FOOD FOR THOUGHT
Never charge your phone again? Sounds great, too good to be true—almost. Researchers at the University of Washington say they've built a working prototype of just such a dream handset. Shyam Gollakota, an associate professor at UW and one of the phone's creators, says the device can be powered by wireless electrical transmissions, among other means, but has also has been re-engineered to use less electricity:
We've built what we believe is the first functioning cellphone that consumes almost zero power. To achieve the really, really low power consumption that you need to run a phone by harvesting energy from the environment, we had to fundamentally rethink how these devices are designed.

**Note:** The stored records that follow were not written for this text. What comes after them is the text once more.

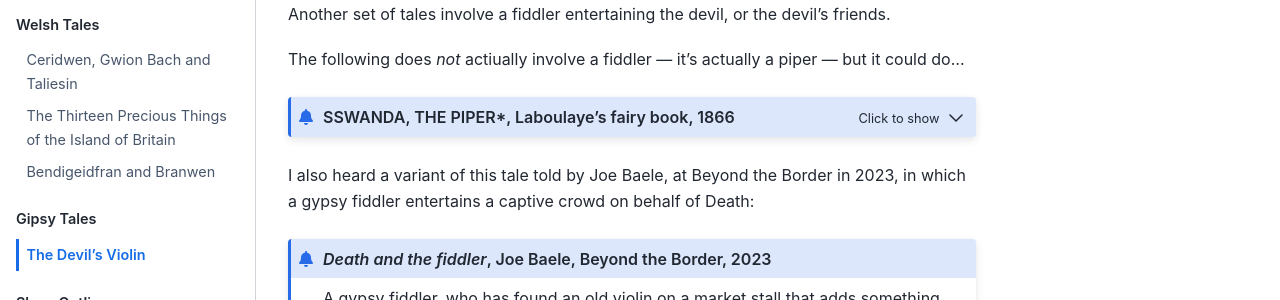
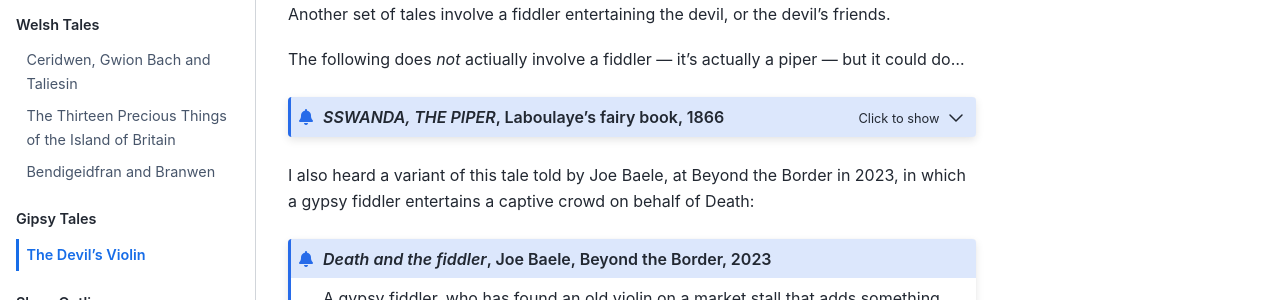
Before and after one commit to psychemedia/storytelling-notes, a Jupyter Book: the page built from devils-violin.md, in a window 1280 px wide and 900 px high, scrolled down 826 px. Shown: the part 153-453 px from the top of the window. Built offline with Jupyter Book 1.0.4 settings and Sphinx 7.4.7 and the Sphinx Book theme 1.1.4, drawn with Linux system fonts in a browser that asks for light colours.

Commit message:
Update devils-violin.md

````diff
--- a/devils-violin.md
+++ b/devils-violin.md
@@ -143,7 +143,7 @@ Another set of tales involve a fiddler entertaining the devil, or the devil's fr
 
 The following does *not* actiually involve a fiddler — it's actually a piper — but it could do...
 
-```{admonition} SSWANDA, THE PIPER*, Laboulaye's fairy book, 1866
+```{admonition} *SSWANDA, THE PIPER*, Laboulaye's fairy book, 1866
 :class: dropdown
 
 In *Laboulaye's fairy book; fairy tales of all nations*, 1866, [p122-126](https://archive.org/details/cu31924051612137/page/n129/mode/2up):
````
Also changed, not shown: other parts of devils-violin.md (+1 -1 lines).
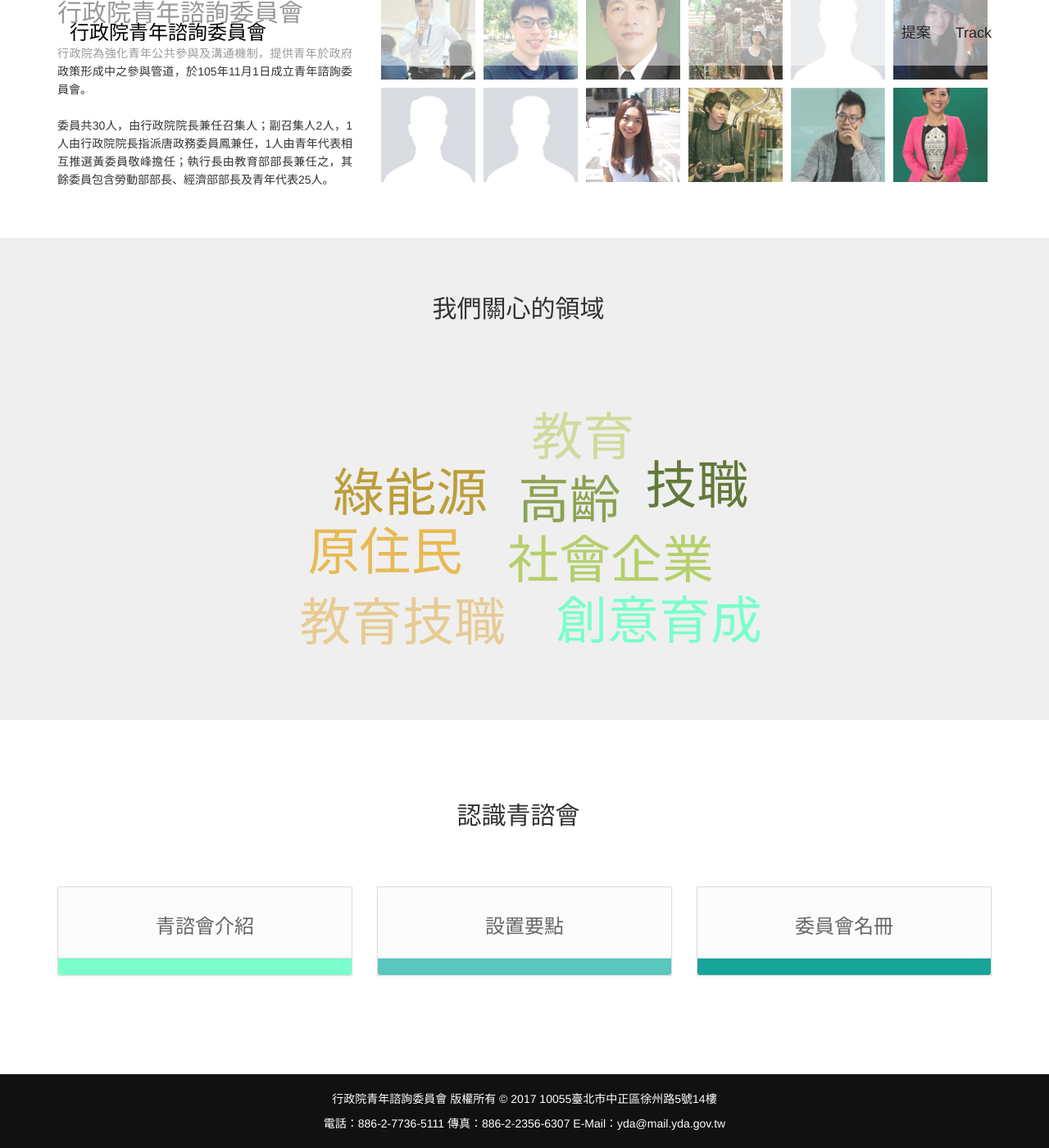
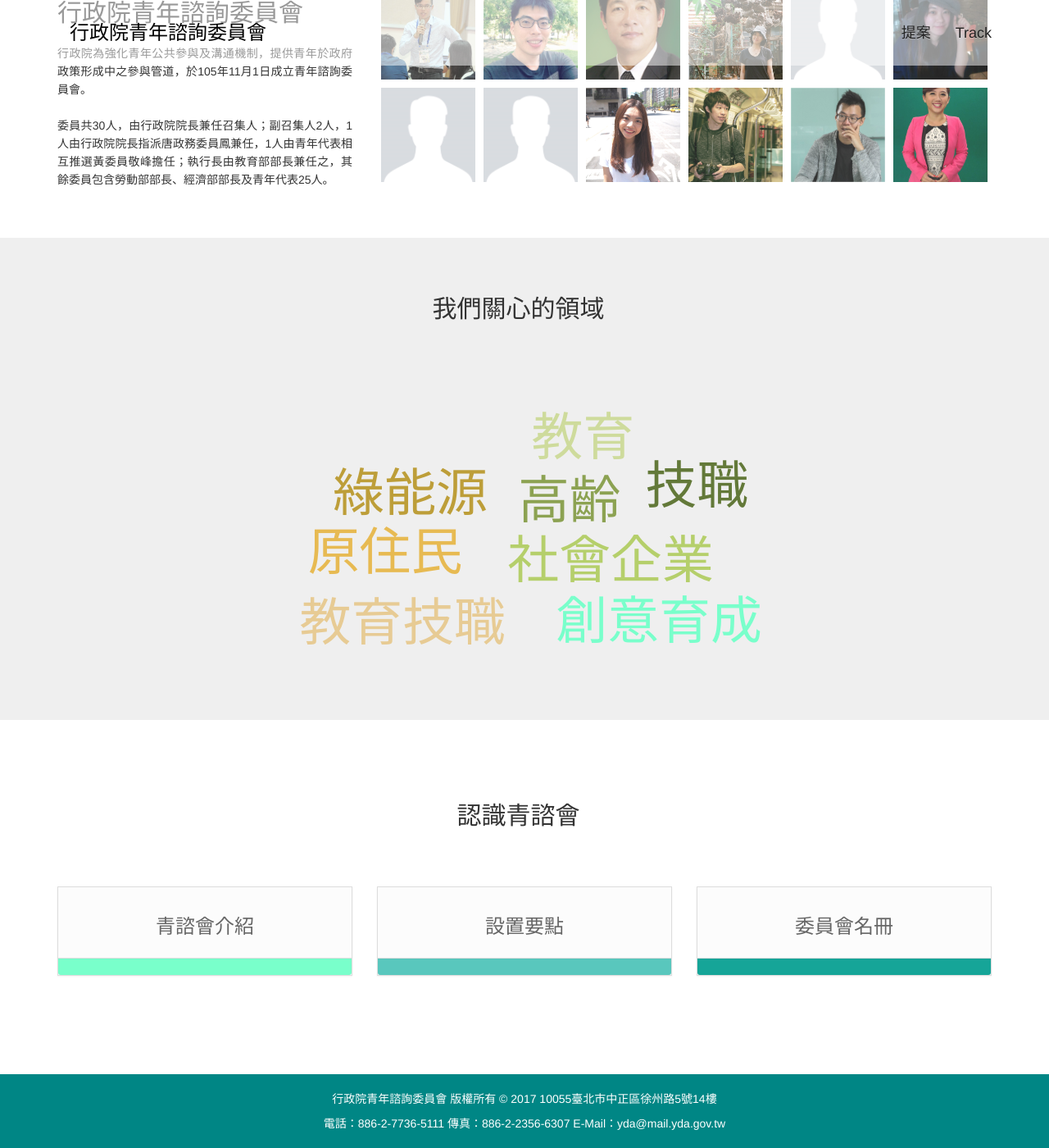
Before and after one commit to mark19891107/youth-concil, a Jekyll site: the page built from index.html, in a window 1280 px wide and 1400 px high, scrolled down 498 px. Shown: the whole window at 82% size. Built offline with Jekyll 4.4.1, drawn with Linux system fonts in a browser that asks for light colours; nearby versions of some CDN libraries.

Commit message:
change footer and nav bkcolor from dark grey to blue-ish green

```diff
--- a/css/footer.scss
+++ b/css/footer.scss
@@ -2,7 +2,7 @@
 
 ---
 #layout-footer{
-    background-color: #111;
+    background-color: #008685;
     color:#fff;
     padding: 20px 0px 10px 0px;
     font-weight: lighter;
--- a/css/nav.scss
+++ b/css/nav.scss
@@ -23,7 +23,7 @@
                 color: #222;
             }
              :hover {
-                background-color: #222;
+                background-color: #008685;
                 /*#79ffcb #59C7BD #16a598*/
                 color: #fff;
             }
```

FOR YOUR WEEKEND READING PLEASURE
A few interesting longer reads I came across this week, suitable for perusing over the weekend:
The Story Behind the World’s Most Famous Desktop Background
It was this vision of Sonoma County that flashed by Charles O'Rear’s car window as he drove down Highway 121 in 1998. Although he was a professional photographer, with work featured in National Geographic and the Los Angeles Times, O'Rear wasn't on assignment that Friday afternoon. Instead, he was headed to visit his then-girlfriend (now-wife) near San Francisco.
Death By Bitcoin
When Portland Police Bureau detectives arrived at Aisha's townhouse, they were initially stymied. Their investigation would eventually lead them across the country and into the deepest recesses of the Internet: places where the common currency is Bitcoin, and where buyers and sellers are anonymous and far removed from each other.
Slow Crash: Economist Michael Hudson on the Future of the Stock Market
I'm not sure it'll be an explosion. It's more like a slow crash. It's more like people are getting desperate. They're having to live off their credit cards, not to buy luxuries but just simply to break even. They're falling further and further behind, and as they fall behind the interest rate rises, the penalties rise, so people are getting more and more squeezed.
In 1947, A High-Altitude Balloon Crash Landed in Roswell. The Aliens Never Left
Major Jesse Marcel, an intelligence officer from the base, returned to the site to investigate more thoroughly and collected all of the "wreckage." As they tried to ascertain what the materials were, Marcel chose to make a public statement. On July 8, Marcel's comments ran in the local afternoon newspaper, the Roswell Daily Record, alongside a headline stating "RAAF Captures Flying Saucer on Ranch in Roswell."
BEFORE YOU GO
David Bowie famously wondered if we'd ever know, in his 1973 hit, if there's life on Mars. The data this week isn't good. According to a new study published in the journal Nature, several substances found in the martian soil combined with high levels of UV radiation hitting the red planet's surface would be deadly for bacterial life. Or as the authors note:
These data show that the combined effects of at least three components of the Martian surface, activated by surface photochemistry, render the present-day surface more uninhabitable than previously thought, and demonstrate the low probability of survival of biological contaminants released from robotic and human exploration missions.